On June 1st, the founders of ClickMedix and DC Greens combined forces and launched their big innovation — a mobile app and digital platform that allows low-income, Washington, DC residents to redeem vouchers prescribed by doctors for fruits and vegetables at local farmers’ markets. Both ladies would be the first to admit that these types of voucher programs exist in other cities. What they would say does not exist, however, is the kind of technological pairing that allows for cross-sector collaboration and data analysis — a key piece of the empowerment formula that many government, clinical and nonprofit agencies trying to transform health services are hungry for.
I remember the first time I heard this word I hoped that being one is not as hard as pronouncing it. When we are little angels (kids), all we dream of is growing up to be distinguished doctors, creative engineers, innovative teachers or even inspiring artists. But how many of us ever aspired to be an entrepreneur? My guess is, not many. Perhaps the reason is that we, as Arabs and especially Syrians who are residing in the Arab shell, still lack role models of successful Syrian entrepreneurs. A lack of mentors and hardship in accessing information are other reasons to build a more solid brick in front of our high ambitions.
Today’s youth have a truly revolutionary outlook on the world of work. They are ‘transformational leaders‘ who have an unique view that is firmly entrenched in the belief that anyone can make meaningful change in society over time. Young men and women are becoming active social entrepreneurs or joining start-ups, as well as taking roles in businesses, government, and civil society organizations to help transform them from the inside out.
Every year, the Global Entrepreneurship Congress gathers together thousands of entrepreneurs, investors, researchers, policymakers and other startup champions from more than 160 countries to identify new ways of helping founders start and scale new ventures around the world. At the weeklong GEC, delegates make connections, gain insights, learn about new research, and leave ready to renew their programs, policy ideas or firm founder skills.
As a growing economy, Sri Lanka needs to focus more on service sector involvement. Higher involvement in the service sector will enable the economy to improve in every factor, for example in employment opportunities, higher disposable income etc. For the growth of the Sri Lankan economy, the youth of the country needs to contribute to this higher involvement. This is currently not the case (NHDR 2014). Youth who are based in the North, North Central and Eastern Provinces, are contributing at a low level to economic development in the service sector. If policy developers can develop a solution to empower and enlighten the youth, their contribution would be higher.

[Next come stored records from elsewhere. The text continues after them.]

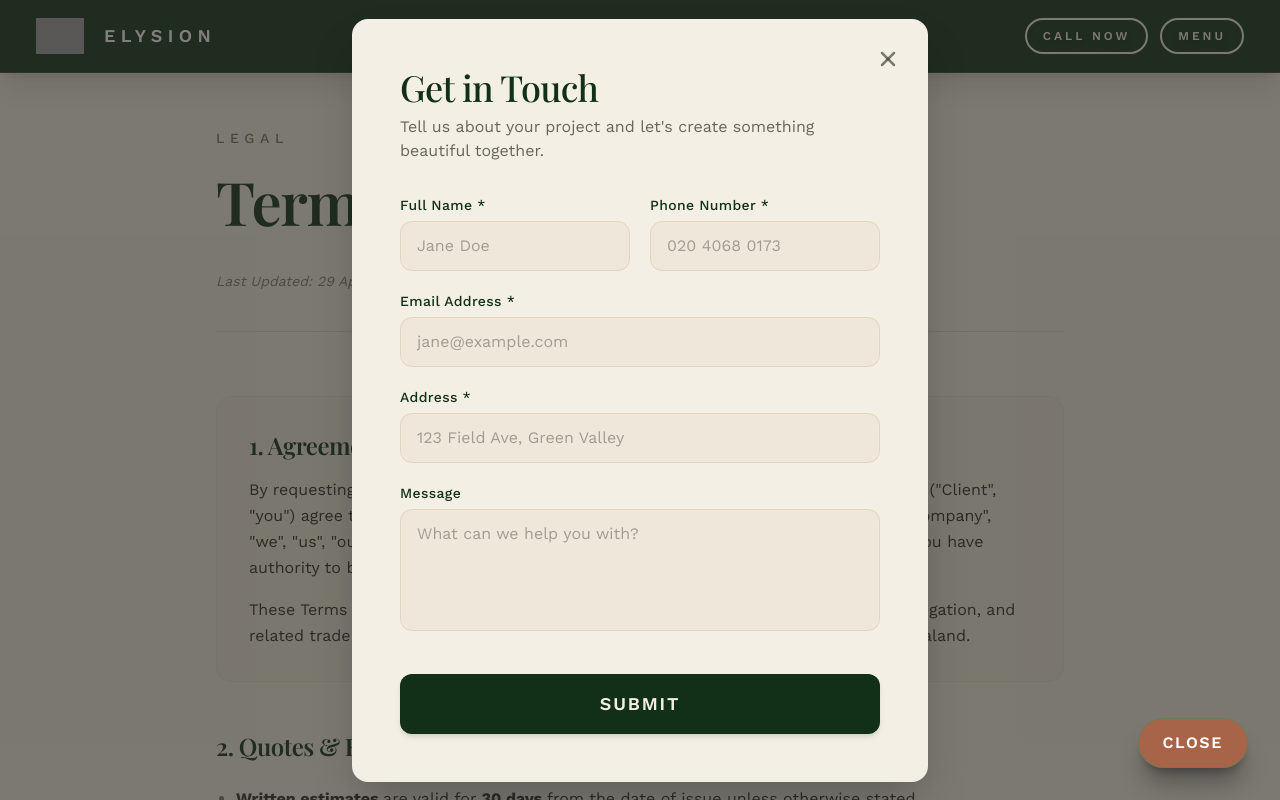
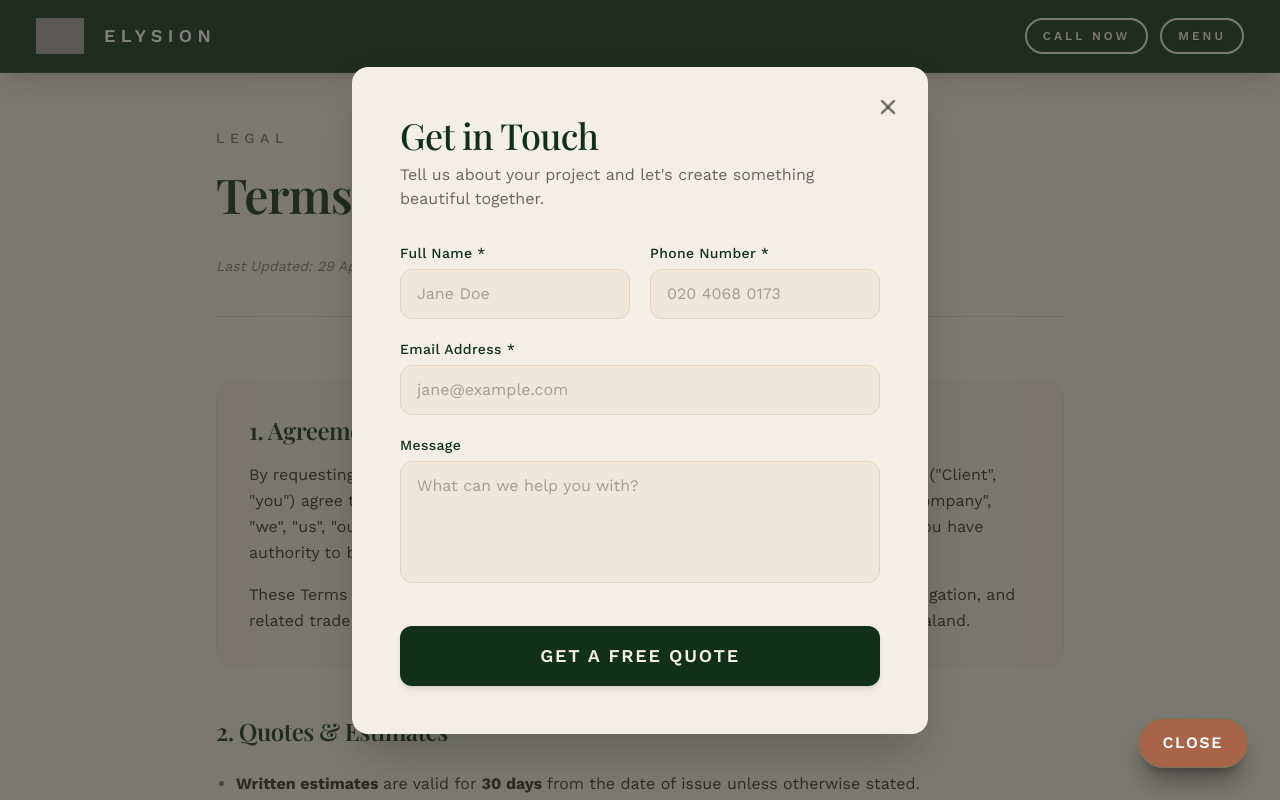
Before and after one commit to jackduong04/elysion-next, a Next.js app: page /pages/terms/tos in a window 1280 px wide. Both pictures are taken after a click on the button "CONTACT". Shown: the top 800 px of the page. Built offline with nearby package versions, Linux system fonts and the light colour scheme; grey boxes are pictures that could not be loaded; a web font is replaced by a local one.

Commit message:
fix: Implement input validation and error/success handling for ContactForm.

```diff
--- a/app/components/flip-book/BookSlider.tsx
+++ b/app/components/flip-book/BookSlider.tsx
@@ -17,7 +17,9 @@ export default function BookSlider() {
   useEffect(() => {
     requestAnimationFrame(() => {
       setWindowWidth(window.innerWidth);
-      setIsTouchDevice('ontouchstart' in window || navigator.maxTouchPoints > 0);
+      setIsTouchDevice(
+        'ontouchstart' in window || navigator.maxTouchPoints > 0,
+      );
     });
 
     const handleResize = () => setWindowWidth(window.innerWidth);
--- a/app/components/forms/ContactForm.tsx
+++ b/app/components/forms/ContactForm.tsx
@@ -2,9 +2,47 @@
 
 // Node modules
 import { useState, useEffect } from 'react';
+import { useForm } from 'react-hook-form';
+import { zodResolver } from '@hookform/resolvers/zod';
+import * as z from 'zod';
+import { motion, AnimatePresence } from 'motion/react';
+
+// Form Schema
+const contactSchema = z.object({
+  name: z
+    .string()
+    .min(2, { message: 'Name must be at least 2 characters' })
+    .regex(/^[a-zA-Z\s]*$/, {
+      message: 'Name should only contain letters and spaces',
+    }),
+  email: z.email({ message: 'Please enter a valid email address' }),
+  phone: z.string().regex(/^(?:\+64|0)[2-9][\d\s-]{7,11}$/, {
+    message: 'Please enter a valid New Zealand phone number',
+  }),
+  message: z
+    .string()
+    .min(10, { message: 'Message must be at least 10 characters' })
+    .optional()
+    .or(z.literal('')),
+});
+
+type ContactFormData = z.infer<typeof contactSchema>;
 
 export const ContactForm = () => {
   const [isOpen, setIsOpen] = useState(false);
+  const [isSubmitting, setIsSubmitting] = useState(false);
+  const [submitStatus, setSubmitStatus] = useState<
+    'idle' | 'success' | 'error'
+  >('idle');
+
+  const {
+    register,
+    handleSubmit,
+    reset,
+    formState: { errors },
+  } = useForm<ContactFormData>({
+    resolver: zodResolver(contactSchema),
+  });
 
   // Toggle scroll lock on body when form is open
   useEffect(() => {
@@ -25,30 +63,50 @@ export const ContactForm = () => {
     return () => window.removeEventListener('open-contact-form', handleOpen);
   }, []);
 
-  const toggleForm = () => setIsOpen(!isOpen);
+  const toggleForm = () => {
+    setIsOpen(!isOpen);
+    if (!isOpen) {
+      setSubmitStatus('idle');
+      reset();
+    }
+  };
 
-  async function handleSubmit(event: React.FormEvent<HTMLFormElement>) {
-    event.preventDefault();
-    const formData = new FormData(event.currentTarget);
+  const onSubmit = async (data: ContactFormData) => {
+    setIsSubmitting(true);
+    setSubmitStatus('idle');
 
-    formData.append('access_key', 'bc5c9e68-b456-4b56-aadb-63453b520e4c');
-
-    const object = Object.fromEntries(formData);
-    const json = JSON.stringify(object);
-
+    try {
       const response = await fetch('https://api.web3forms.com/submit', {
         method: 'POST',
         headers: {
           'Content-Type': 'application/json',
           Accept: 'application/json',
         },
-      body: json,
+        body: JSON.stringify({
+          ...data,
+          access_key: 'bc5c9e68-b456-4b56-aadb-63453b520e4c',
+        }),
       });
+
       const result = await response.json();
       if (result.success) {
-      console.log(result);
+        setSubmitStatus('success');
+        reset();
+        // Close form after a short delay on success
+        setTimeout(() => {
+          setIsOpen(false);
+          setSubmitStatus('idle');
+        }, 3000);
+      } else {
+        setSubmitStatus('error');
       }
+    } catch (error) {
+      console.error('Submission error:', error);
+      setSubmitStatus('error');
+    } finally {
+      setIsSubmitting(false);
     }
+  };
 
   return (
     <>
@@ -130,7 +188,7 @@ export const ContactForm = () => {
               beautiful together.
             </p>
 
-            <form className="space-y-5" onSubmit={handleSubmit}>
+            <form className="space-y-5" onSubmit={handleSubmit(onSubmit)}>
               <div className="grid grid-cols-1 md:grid-cols-2 gap-5">
                 <div className="space-y-1.5">
                   <label
@@ -140,16 +198,22 @@ export const ContactForm = () => {
                     Full Name *
                   </label>
                   <input
-                    required
+                    {...register('name')}
                     type="text"
                     id="name"
                     placeholder="Jane Doe"
                     className={`
-                      w-full px-4 py-3 bg-elysion-sand/30 border border-elysion-sand
-                      rounded-xl focus:ring-2 focus:ring-elysion-olive outline-none
+                      w-full px-4 py-3 bg-elysion-sand/30 border rounded-xl
+                      focus:ring-2 focus:ring-elysion-olive outline-none
                       transition-all placeholder:text-elysion-ink/40
+                      ${errors.name ? 'border-elysion-rust focus:ring-elysion-rust' : 'border-elysion-sand'}
                     `}
                   />
+                  {errors.name && (
+                    <p className="text-elysion-rust text-xs mt-1 font-medium italic">
+                      {errors.name.message}
+                    </p>
+                  )}
                 </div>
                 <div className="space-y-1.5">
                   <label
@@ -159,16 +223,22 @@ export const ContactForm = () => {
                     Phone Number *
                   </label>
                   <input
-                    required
+                    {...register('phone')}
                     type="tel"
                     id="phone"
                     placeholder="020 4068 0173"
                     className={`
-                      w-full px-4 py-3 bg-elysion-sand/30 border border-elysion-sand
-                      rounded-xl focus:ring-2 focus:ring-elysion-olive outline-none
+                      w-full px-4 py-3 bg-elysion-sand/30 border rounded-xl
+                      focus:ring-2 focus:ring-elysion-olive outline-none
                       transition-all placeholder:text-elysion-ink/40
+                      ${errors.phone ? 'border-elysion-rust focus:ring-elysion-rust' : 'border-elysion-sand'}
                     `}
                   />
+                  {errors.phone && (
+                    <p className="text-elysion-rust text-xs mt-1 font-medium italic">
+                      {errors.phone.message}
+                    </p>
+                  )}
                 </div>
               </div>
 
@@ -180,36 +250,22 @@ export const ContactForm = () => {
                   Email Address *
                 </label>
                 <input
-                  required
+                  {...register('email')}
                   type="email"
                   id="email"
                   placeholder="jane@example.com"
                   className={`
-                    w-full px-4 py-3 bg-elysion-sand/30 border border-elysion-sand
-                    rounded-xl focus:ring-2 focus:ring-elysion-olive outline-none
+                    w-full px-4 py-3 bg-elysion-sand/30 border rounded-xl
+                    focus:ring-2 focus:ring-elysion-olive outline-none
                     transition-all placeholder:text-elysion-ink/40
+                    ${errors.email ? 'border-elysion-rust focus:ring-elysion-rust' : 'border-elysion-sand'}
                   `}
                 />
-              </div>
-
-              <div className="space-y-1.5">
-                <label
-                  htmlFor="address"
-                  className="block text-sm font-medium text-elysion-forest tracking-wide"
-                >
-                  Address *
-                </label>
-                <input
-                  required
-                  type="text"
-                  id="address"
-                  placeholder="123 Field Ave, Green Valley"
-                  className={`
-                    w-full px-4 py-3 bg-elysion-sand/30 border border-elysion-sand
-                    rounded-xl focus:ring-2 focus:ring-elysion-olive outline-none
-                    transition-all placeholder:text-elysion-ink/40
-                  `}
-                />
+                {errors.email && (
+                  <p className="text-elysion-rust text-xs mt-1 font-medium italic">
+                    {errors.email.message}
+                  </p>
+                )}
               </div>
 
               <div className="space-y-1.5">
@@ -220,28 +276,62 @@ export const ContactForm = () => {
                   Message
                 </label>
                 <textarea
+                  {...register('message')}
                   id="message"
                   rows={4}
                   placeholder="What can we help you with?"
                   className={`
-                    w-full px-4 py-3 bg-elysion-sand/30 border border-elysion-sand
-                    rounded-xl focus:ring-2 focus:ring-elysion-olive outline-none
+                    w-full px-4 py-3 bg-elysion-sand/30 border rounded-xl
+                    focus:ring-2 focus:ring-elysion-olive outline-none
                     transition-all placeholder:text-elysion-ink/40 resize-none
+                    ${errors.message ? 'border-elysion-rust focus:ring-elysion-rust' : 'border-elysion-sand'}
                   `}
                 />
+                {errors.message && (
+                  <p className="text-elysion-rust text-xs mt-1 font-medium italic">
+                    {errors.message.message}
+                  </p>
+                )}
               </div>
 
-              <div className="pt-4">
+              <div className="pt-4 relative">
+                <AnimatePresence mode="wait">
+                  {submitStatus === 'success' ? (
+                    <motion.div
+                      key="success"
+                      initial={{ opacity: 0, y: 10 }}
+                      animate={{ opacity: 1, y: 0 }}
+                      exit={{ opacity: 0, y: -10 }}
+                      className="bg-elysion-olive/10 text-elysion-forest border border-elysion-olive p-4 rounded-xl text-center font-medium"
+                    >
+                      Message sent successfully! We&apos;ll be in touch soon.
+                    </motion.div>
+                  ) : submitStatus === 'error' ? (
+                    <motion.div
+                      key="error"
+                      initial={{ opacity: 0, y: 10 }}
+                      animate={{ opacity: 1, y: 0 }}
+                      exit={{ opacity: 0, y: -10 }}
+                      className="bg-elysion-rust/10 text-elysion-rust border border-elysion-rust p-4 rounded-xl text-center font-medium"
+                    >
+                      Something went wrong. Please try again later.
+                    </motion.div>
+                  ) : (
                     <button
+                      key="submit"
                       type="submit"
+                      disabled={isSubmitting}
                       className={`
                         w-full py-4 bg-elysion-forest text-elysion-cream
                         rounded-xl font-semibold text-lg tracking-widest
                         hover:bg-elysion-olive transition-colors shadow-md uppercase
+                        disabled:opacity-50 disabled:cursor-not-allowed
                       `}
                     >
-                  Submit
+                      {isSubmitting ? 'Sending...' : 'Get a Free Quote'}
                     </button>
+                  )}
+                </AnimatePresence>
               </div>
             </form>
           </div>
--- a/app/pages/terms/privacy/page.tsx
+++ b/app/pages/terms/privacy/page.tsx
@@ -14,7 +14,7 @@ export default function PrivacyPolicyPage() {
           <p className="text-elysion-olive text-sm font-medium uppercase tracking-[0.4em] mb-4">
             Legal
           </p>
-          <h1 className="text-5xl md:text-6xl font-semibold text-elysion-forest leading-tight">
+          <h1 className="text-4xl md:text-5xl font-semibold text-elysion-forest leading-tight">
             Privacy Policy
           </h1>
           <div className="mt-8 flex flex-col sm:flex-row sm:items-center gap-4 sm:gap-8 text-sm text-elysion-ink/60 italic">
--- a/app/pages/terms/tos/page.tsx
+++ b/app/pages/terms/tos/page.tsx
@@ -15,7 +15,7 @@ export default function ToSPage() {
           <p className="text-elysion-olive text-sm font-medium uppercase tracking-[0.4em] mb-4">
             Legal
           </p>
-          <h1 className="text-5xl md:text-6xl font-semibold text-elysion-forest leading-tight">
+          <h1 className="text-4xl md:text-5xl font-semibold text-elysion-forest leading-tight">
             Terms of Service
           </h1>
           <div className="mt-8 flex flex-col sm:flex-row sm:items-center gap-4 sm:gap-8 text-sm text-elysion-ink/60 italic">
--- a/package.json
+++ b/package.json
@@ -10,6 +10,7 @@
     "format": "prettier --write app/"
   },
   "dependencies": {
+    "@hookform/resolvers": "^5.2.2",
     "@react-three/drei": "^10.7.7",
     "@react-three/fiber": "^9.5.0",
     "@types/three": "^0.183.1",
@@ -19,8 +20,10 @@
     "next": "^16.1.6",
     "react": "19.2.3",
     "react-dom": "19.2.3",
+    "react-hook-form": "^7.75.0",
     "three": "^0.183.1",
-    "three-stdlib": "^2.36.1"
+    "three-stdlib": "^2.36.1",
+    "zod": "^4.4.3"
   },
   "devDependencies": {
     "@tailwindcss/postcss": "^4",
```
Also changed, not shown: 1 other file (tests, documents, lock files or other folders). Lines whose indentation alone changed are shown as unchanged.
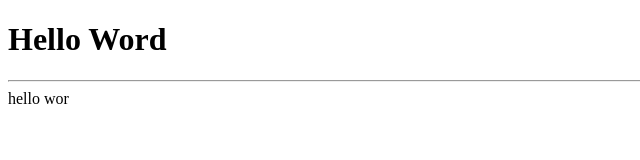
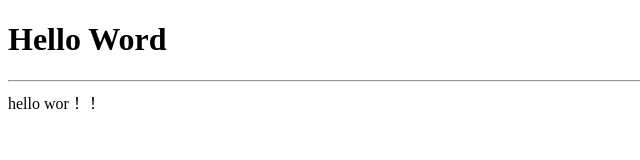
Before and after one commit to LnWei/Pos, a website: page example/helloworld.html in a window 1280 px wide. Shown: the full height of the page, 0-640 px from the left. Drawn offline with Linux system fonts and the light colour scheme.

Commit message:
Third commit

```diff
--- a/example/helloworld.html
+++ b/example/helloworld.html
@@ -15,7 +15,7 @@
         var app = new Vue ({
             el: '#app',    //与上边中div的id对上
             data:{
-                message:'hello wor'
+                message:'hello wor！！'
             }
         })
     </script>
```
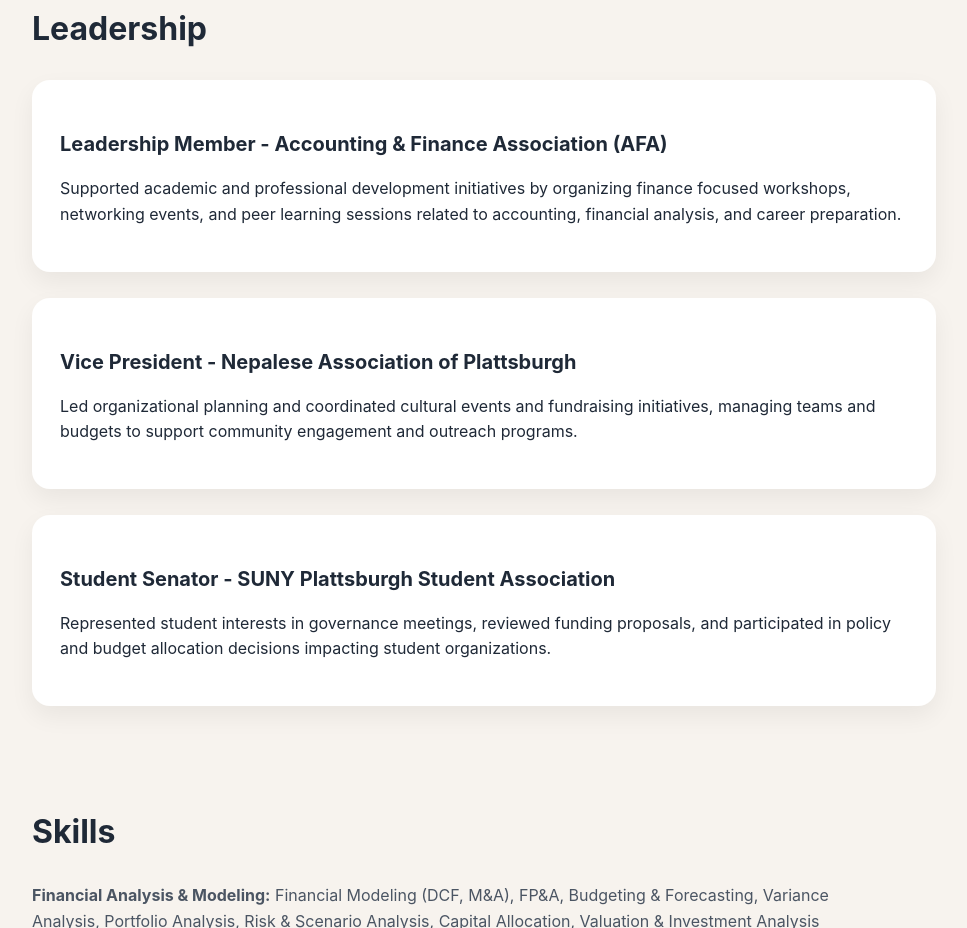
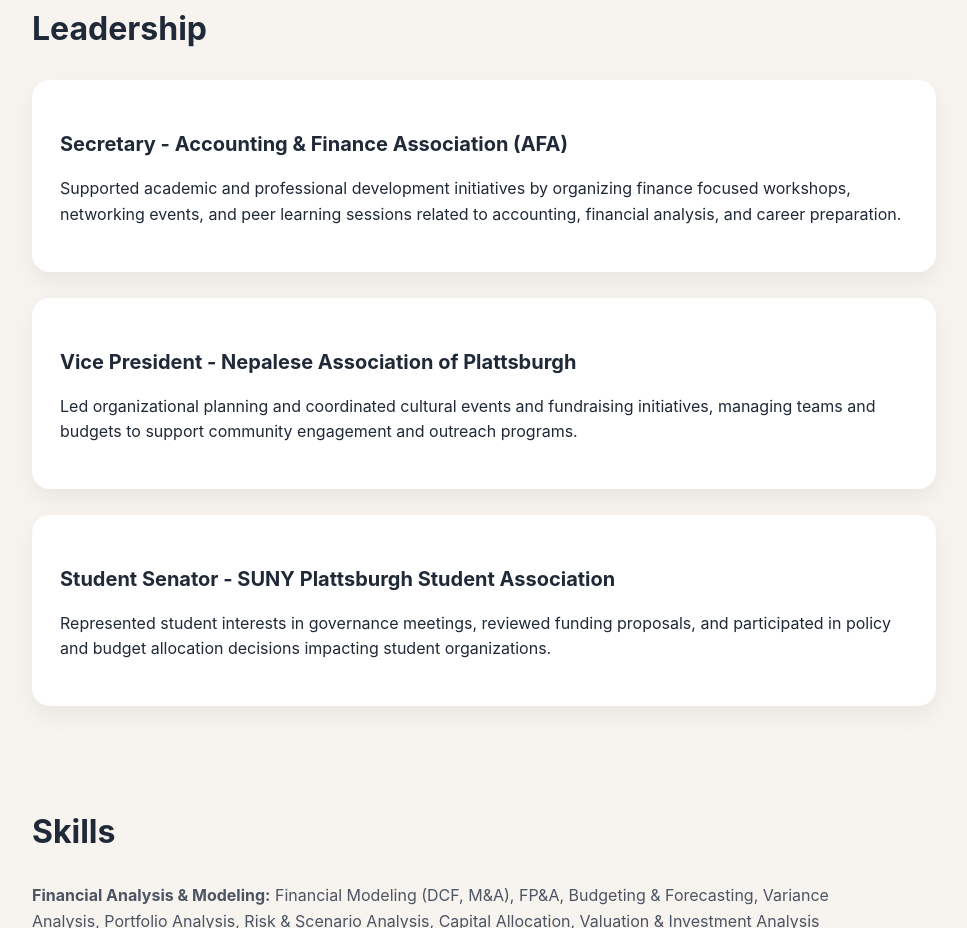
Before and after one commit to dipekshyak/dipekshyak.github.io, a plain HTML site: page index.html in a window 1280 px wide. Shown: the part 2955-3883 px from the top of the page, without its empty margins (156-1123 px from the left). Drawn offline with Linux system fonts and the light colour scheme.

Commit message:
Update leadership member title in index.html

```diff
--- a/index.html
+++ b/index.html
@@ -165,7 +165,7 @@
   <h2>Leadership</h2>
 
    <div class="project-card">
-    <h3>Leadership Member - Accounting & Finance Association (AFA)</h3>
+    <h3> Secretary - Accounting & Finance Association (AFA)</h3>
     <p>
       Supported academic and professional development initiatives by
       organizing finance focused workshops, networking events, and
```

Each year, more than 100,000 new jobseekers enter the already saturated job market. In Benin, 70 percent of people between 15 and 29 years old are underemployed, and this age group accounts for approximately 60 percent of the active population. In response UNDP and the Government of Benin have implemented two projects. Business Promotion Centres (BPCs) train and advise young entrepreneurs on starting their own businesses and participating in job-creating and income-generating activities, while the project to promote agricultural entrepreneurship introduces young people to organic farming, agri-food processing and the management of natural resources.
To mark International Youth Day 2016, on 12 August, the first-ever Australian National Youth Development Index report has been launched with support from the Commonwealth Secretariat. The index measures the situation for 6.3 million young people aged 10 to 29 in Australia, and examines changes between 2006 and 2015 across five domains: education, health and well-being, employment, civic participation and political participation.
Entrepreneurs’ Organisation Global Student Entrepreneur Awards
The Entrepreneurs’ Organization’s Global Student Entrepreneur Awards (GSEA) is the premier global competition for student entrepreneurs who actively run a business. EO GSEA is an exclusive opportunity for student entrepreneurs to make connections, find resources, and grow their businesses. The local chapters Entrepreneurs’ Organization (EO) will host live competitions at the local, regional or national level, which will serve as a qualifying event for GSEA Finals in Bangkok, Thailand. The live competition is reserved for undergraduate students (pursuing a bachelor's degree) only.
The 2017 Fellowship will take place from January – December 2017. As a Fellow, you’ll be a part of an exclusive community of up-and-coming innovators and changemakers representing diverse backgrounds, industries and schools from across the country. Applicants should be a founding member who is a decision maker of a startup. Whether you are currently running a business or developing your idea, all startup stages are eligible. We are looking for the best of the best!
In its drive towards economic diversification and sustainable growth, Kuwait is focusing on the entrepreneurial spirit, business acumen, and trading heritage of its people to attract foreign investment. Yet getting innovative ideas off the ground remains difficult for many young entrepreneurs, as home businesses are illegal in the country. In an economy where the public sector remains the primary employer, Kuwaiti youth are constantly exploring new entrepreneurial avenues through home businesses. Home businesses “allow young people and their ideas entry into the market with low risks,” explains Nasser Al Sulaihim, a youth member of Legalize Kuwait.